The careful balancing act of allyship
Diversity Council | Monday, February 13, 2017
For any of you readers who have seen the ‘Daily Show’ segment ‘Helper Whitey,’ you understand the reference. If you’re not as familiar with the term, let me satisfy your burning curiosity. Throughout the two-part skit, African-American correspondent Jessica Williams is repeatedly ignored and pushed around by the relatively oblivious white individuals she encounters. Fortunately, a benevolent white friend accompanies her and intervenes on her behalf each time, in the nick of time, when, for example, a random woman decides to pet her hair, or a police officer aggressively overreacts when she drops her ice cream cone. The segment concludes with an overly enthusiastic, rather sardonic Jessica exclaiming, “Thanks, Helper Whitey!”
You may be wondering at this point, what on earth am I talking about? Hang in there.
While the ‘Daily Show’ skit focuses on Jessica and how she is consistently misread and subsequently mistreated based on her race, I want to focus on her accompaniment, the aptly named “Helper Whitey.” Who are these ever-so-mysterious, ever-so-helpful … whiteys? They are allies: People who tactfully read potentially explosive situations and uses his or her position of privilege to advocate on behalf of someone who lacks that same privilege.
As a white, middle-class Notre Dame student, I will never experience systematic racism. As a caring friend to many students of color, a loving partner to a Latino and a living, breathing human being with a heart, I realize that I cannot choose to ignore, or conveniently “not see,” racism on this campus and beyond. I, myself, am responsible for becoming the best ally I can be for all the people of color both in and not in my life, but I’ll be honest, it can be a tricky job. I’ve spent a lot of time pondering how to best go about allyship, so here’s me, passing on what I’ve learned to you.

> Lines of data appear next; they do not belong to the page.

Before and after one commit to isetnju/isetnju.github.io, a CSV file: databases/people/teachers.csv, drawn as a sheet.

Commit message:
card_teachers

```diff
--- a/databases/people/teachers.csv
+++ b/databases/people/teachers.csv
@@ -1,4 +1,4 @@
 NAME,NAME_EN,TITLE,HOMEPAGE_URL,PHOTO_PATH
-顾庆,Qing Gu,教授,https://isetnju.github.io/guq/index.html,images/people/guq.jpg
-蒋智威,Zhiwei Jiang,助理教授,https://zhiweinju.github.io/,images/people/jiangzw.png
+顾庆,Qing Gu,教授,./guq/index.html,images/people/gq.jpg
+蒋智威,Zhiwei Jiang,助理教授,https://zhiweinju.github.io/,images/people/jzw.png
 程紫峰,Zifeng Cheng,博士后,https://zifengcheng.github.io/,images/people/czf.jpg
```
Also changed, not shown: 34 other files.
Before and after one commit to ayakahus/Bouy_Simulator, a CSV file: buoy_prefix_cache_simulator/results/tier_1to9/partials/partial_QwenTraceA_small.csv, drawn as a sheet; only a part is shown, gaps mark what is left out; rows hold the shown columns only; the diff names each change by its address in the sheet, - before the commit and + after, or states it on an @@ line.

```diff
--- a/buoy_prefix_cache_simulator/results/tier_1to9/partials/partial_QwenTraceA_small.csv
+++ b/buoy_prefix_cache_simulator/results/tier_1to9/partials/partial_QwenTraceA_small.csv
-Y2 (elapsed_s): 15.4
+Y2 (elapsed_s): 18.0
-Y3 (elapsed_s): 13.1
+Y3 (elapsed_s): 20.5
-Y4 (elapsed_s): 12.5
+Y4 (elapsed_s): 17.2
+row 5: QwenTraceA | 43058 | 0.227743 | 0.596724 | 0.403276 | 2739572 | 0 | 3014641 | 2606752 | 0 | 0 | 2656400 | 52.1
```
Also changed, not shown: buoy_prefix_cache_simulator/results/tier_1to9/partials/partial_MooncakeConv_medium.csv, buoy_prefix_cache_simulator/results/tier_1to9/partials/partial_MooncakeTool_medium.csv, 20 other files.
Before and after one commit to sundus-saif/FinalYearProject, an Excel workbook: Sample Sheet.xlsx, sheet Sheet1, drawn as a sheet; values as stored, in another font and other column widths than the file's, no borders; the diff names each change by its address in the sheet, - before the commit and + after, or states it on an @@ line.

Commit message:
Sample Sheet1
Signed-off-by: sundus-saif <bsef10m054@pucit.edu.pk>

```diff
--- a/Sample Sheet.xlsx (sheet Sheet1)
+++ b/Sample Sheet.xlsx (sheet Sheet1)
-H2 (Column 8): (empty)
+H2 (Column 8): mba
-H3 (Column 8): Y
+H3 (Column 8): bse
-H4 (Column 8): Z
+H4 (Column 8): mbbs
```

My first pro tip is that, in order to be a great ally (or even just a half-way decent ally), you must be present. To be present is to, well, show up. Show up to that lecture about race and gender. Sign up for that book club about intersectionality and poverty. Go to “Show Some Skin.” Stand in solidarity at that social justice event. Just go. Be present.
Now, just because you’ve shown up to a conversation on race, intersectionality, gender and the like does not mean that you’re off the hook and OK to check out mentally. The second super important pro tip is to really, seriously listen. Especially if you do not identify as a person of color, or someone affected by racism, sexism, poverty or whatever kind of marginalization it is that’s being discussed, this is your time to sit back and absorb what is being said, to really do your best to hear and understand experiences that are not your own, and to hone in on why these kinds of painful experiences happen in the first place. That’s the second tip: listen, absorb and reflect.
My third and final tip is probably the most difficult of all the ally skills. It is striking the ever-elusive balance between speaking up and stepping down. What I mean by this is that, as allies, our task is to rise to the occasion and to call out when we see acts of racism, sexism, classism, homophobia, transphobia, etc. This is your time to shine with all that newfound knowledge you’ve just gained through tips one and two. Raise a discussion about how race operates in that text you just read for your University seminar. Have a heart-to-heart with your friends about that not-so-cool joke they just told about “being ghetto.” Report instances of discrimination to the school administration. Write to The Observer.
At the same time as you speak up, the key is knowing when it’s time to step down. As allies, we are constantly shifting roles according to context, between sitting back to listen to our peers and standing up when they need our support. As allies, we are constantly looking to learn and grow from people whose experiences may be vastly different from our own, so that we may be all the more effective when it is time to speak up.
I challenge you, aspiring allies of ND. #ItsTime to step it up by being present, truly listening and speaking out when duty calls.
Aniela Tyksinski is one of the organizers of We Stand For, a recently formed student activist group that mobilizes to promote the human dignity of those marginalized by our current political, cultural and social institutions. When she’s not instigating political conversations, Aniela enjoys hanging out with her beloved hermit crab, Lin-Manuel Miranda, and playing the ukulele (badly).
The views expressed in this column are those of the author and not necessarily those of The Observer.